Tongue Tie Release

A baby who has a tongue tie may have difficulty nursing or drinking from a bottle. In severe cases, the infant will not be able to gain weight and may be diagnosed with failure to thrive. Fortunately, this is a common and easily correctable problem. When an infant has this condition, it means that his or her tongue contains a thin piece of skin that is too short. This piece of skin, called the lingual frenulum, may inhibit movement of the baby’s tongue and make it difficult or impossible for him or her to suck and receive adequate nutrition.

How to Know if Your Baby Has a Tongue Tie

Since your baby cannot talk, you may just assume he or she is fussy and continue trying to breastfeed or offer a bottle. Some of the most common indications of tongue tie in infants includes the following:

  • The baby is unable to push the tongue further than the lips
  • The tip of the baby’s tongue may appear in the shape of a heart or look notched
  • The baby cannot move his or her tongue sideways
  • When the baby extends the tongue, the tip looks flat or square instead of pointed

A baby with a tongue tie will also have significant problems with breastfeeding. The most obvious ones include:
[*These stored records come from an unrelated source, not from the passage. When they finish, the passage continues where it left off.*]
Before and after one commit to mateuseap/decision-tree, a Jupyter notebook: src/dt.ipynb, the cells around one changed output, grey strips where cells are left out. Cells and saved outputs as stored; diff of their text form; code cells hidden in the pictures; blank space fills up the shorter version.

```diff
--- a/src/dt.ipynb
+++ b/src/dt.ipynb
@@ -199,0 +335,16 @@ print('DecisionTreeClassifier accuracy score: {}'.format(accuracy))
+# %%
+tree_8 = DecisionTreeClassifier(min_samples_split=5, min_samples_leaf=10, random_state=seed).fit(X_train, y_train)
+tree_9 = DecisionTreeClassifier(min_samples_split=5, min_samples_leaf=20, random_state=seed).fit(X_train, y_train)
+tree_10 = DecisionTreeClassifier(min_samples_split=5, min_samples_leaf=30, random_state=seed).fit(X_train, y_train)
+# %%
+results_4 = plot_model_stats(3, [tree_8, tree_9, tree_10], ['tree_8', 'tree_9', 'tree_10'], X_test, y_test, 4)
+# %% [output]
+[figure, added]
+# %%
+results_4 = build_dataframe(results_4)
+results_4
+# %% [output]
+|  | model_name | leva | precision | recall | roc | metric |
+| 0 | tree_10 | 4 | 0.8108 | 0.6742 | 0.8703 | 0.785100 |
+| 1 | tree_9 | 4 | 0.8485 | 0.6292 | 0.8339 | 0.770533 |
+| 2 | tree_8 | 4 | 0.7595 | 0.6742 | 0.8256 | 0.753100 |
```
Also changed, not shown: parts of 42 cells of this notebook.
  • The mother notices damage and pain to the nipple during and after feeding her baby
  • The nipple appears misshapen after the baby has attempted to breastfeed
  • A stripe or compression mark appears on the nipple after breastfeeding
  • The infant quickly loses suction on the breast while feeding
  • The mother hears a clicking sound while the baby is attempting to breastfeed
  • An exclusively breastfed baby is in the lower percentile of weight for his or her age

What Happens During Tongue Tie Release Surgery

Frenectomy is the official name of the minor surgery that corrects a problem with tongue tie. If your baby needs this procedure, Dr. Adam Moore will first provide anesthesia to ensure that he or she does not feel any pain. You are welcome to hold your infant in your arms or have him or her sit in a car seat. After administering the anesthesia, Dr. Moore uses a scalpel to make an incision in the lingual frenulum to release the tie and then remove it. With infants, he may choose to simply clip the frenulum rather than remove it entirely.

Contact Moore Smiles to Schedule a Consultation for This Procedure

It is heartbreaking, not to mention stressful for the entire family when a baby cannot eat properly and therefore cries almost non-stop. We invite you to contact our office in Garner, North Carolina today to schedule an appointment with Dr. Moore to learn whether your infant is a good candidate for this procedure.

It is heartbreaking, not to mention stressful for the entire family when a baby cannot eat properly and therefore cries almost non-stop. We invite you to contact our office in Garner, North Carolina today to schedule an appointment with Dr. Moore to learn whether your infant is a good candidate for this procedure.